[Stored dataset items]
══════
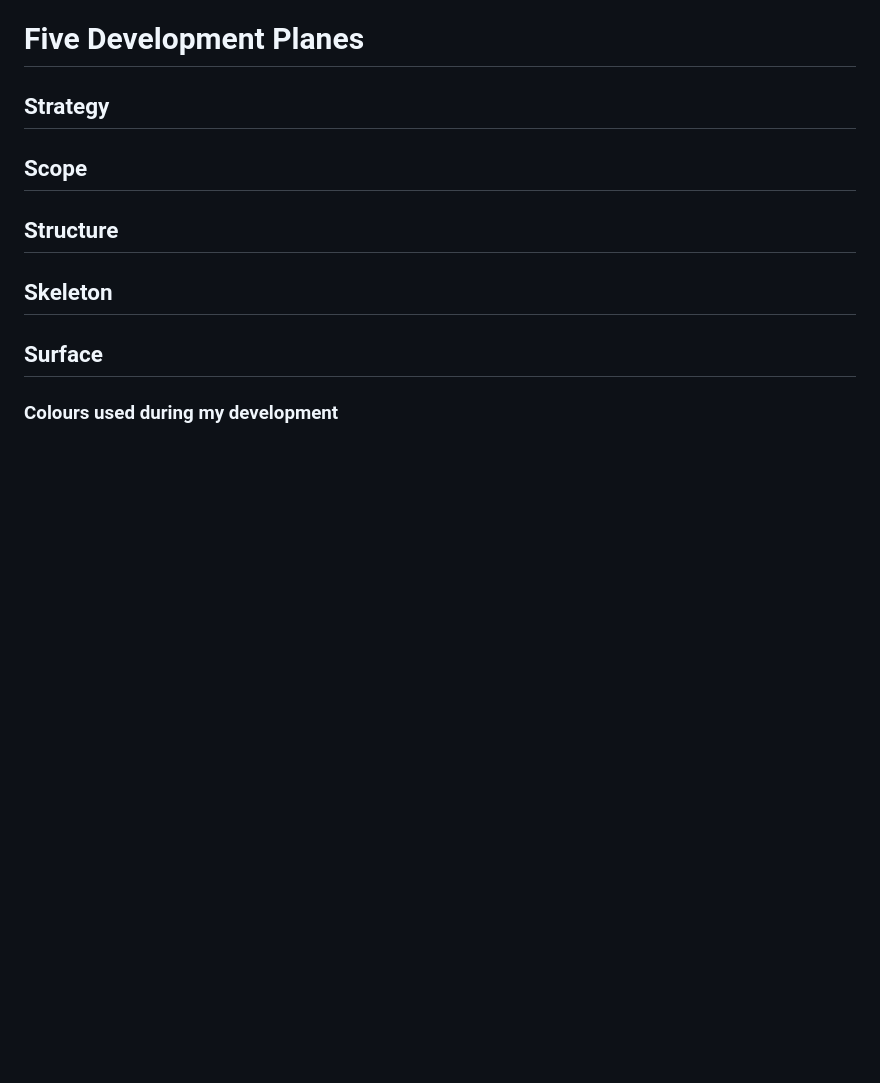
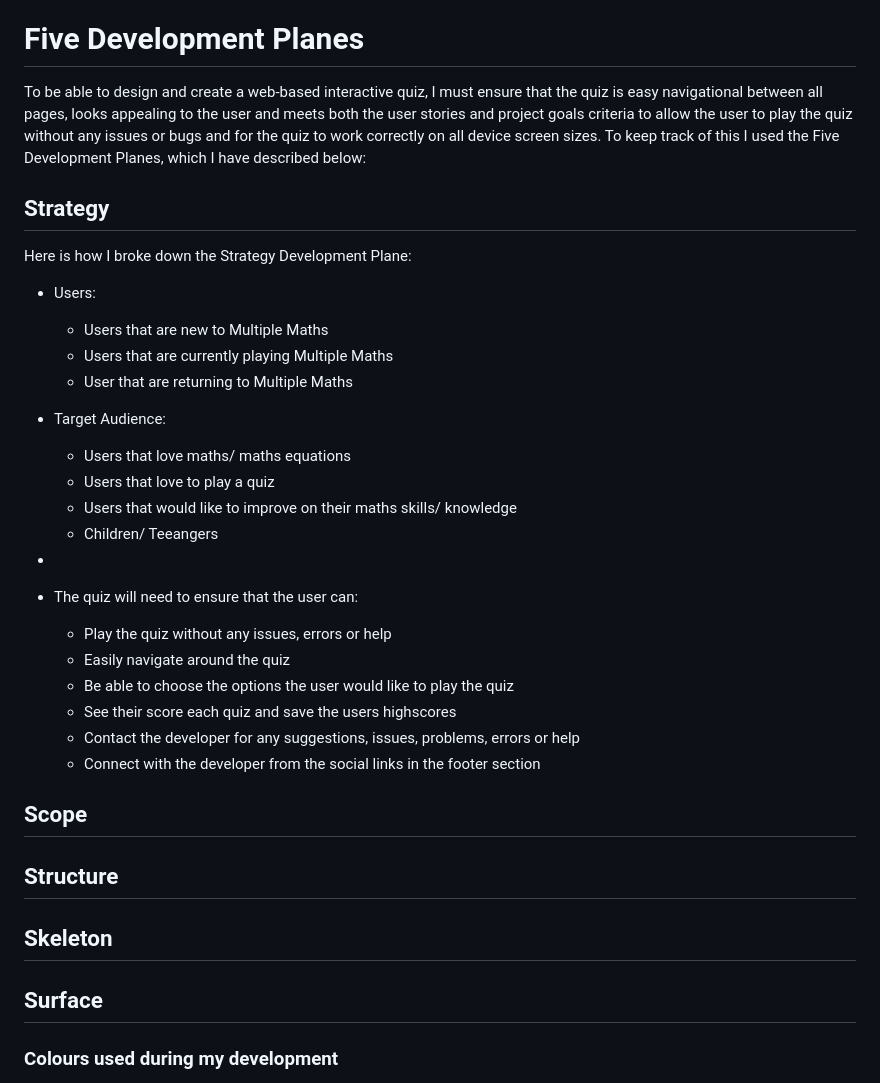
Before and after one commit to BenPruden97/multiple-maths, a Markdown page: README.md, the part around the change. Drawn GitHub-style; blank space fills up the shorter version.

Commit message:
Create the strategy development plane section including the users, target audience, quiz criteria/ requirements and strategy importance & viability table

```diff
--- a/README.md
+++ b/README.md
@@ -61,8 +61,32 @@ The primary goal for Multiple Maths is to help kids with their maths skills and
 
 # Five Development Planes
 
+To be able to design and create a web-based interactive quiz, I must ensure that the quiz is easy navigational between all pages, looks appealing to the user and meets both the user stories and project goals criteria to allow the user to play the quiz without any issues or bugs and for the quiz to work correctly on all device screen sizes. To keep track of this I used the Five Development Planes, which I have described below:
+
 ## Strategy
 
+Here is how I broke down the Strategy Development Plane:
+
+* Users:
+    * Users that are new to Multiple Maths
+    * Users that are currently playing Multiple Maths
+    * User that are returning to Multiple Maths
+
+* Target Audience:
+    * Users that love maths/ maths equations
+    * Users that love to play a quiz
+    * Users that would like to improve on their maths skills/ knowledge
+    * Children/ Teeangers
+
+*
+
+* The quiz will need to ensure that the user can:
+    * Play the quiz without any issues, errors or help
+    * Easily navigate around the quiz
+    * Be able to choose the options the user would like to play the quiz
+    * See their score each quiz and save the users highscores
+    * Contact the developer for any suggestions, issues, problems, errors or help
+    * Connect with the developer from the social links in the footer section
 
 
 
```
Also changed, not shown: assets/readme-file-images/strategy-importance-table.png (added).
══════
Your instructions: Pick out all lines from the data above in which the word "their" appears.

The completed task:
@@ -61,8 +61,32 @@ The primary goal for Multiple Maths is to help kids with their maths skills and
+    * Users that would like to improve on their maths skills/ knowledge
+    * See their score each quiz and save the users highscores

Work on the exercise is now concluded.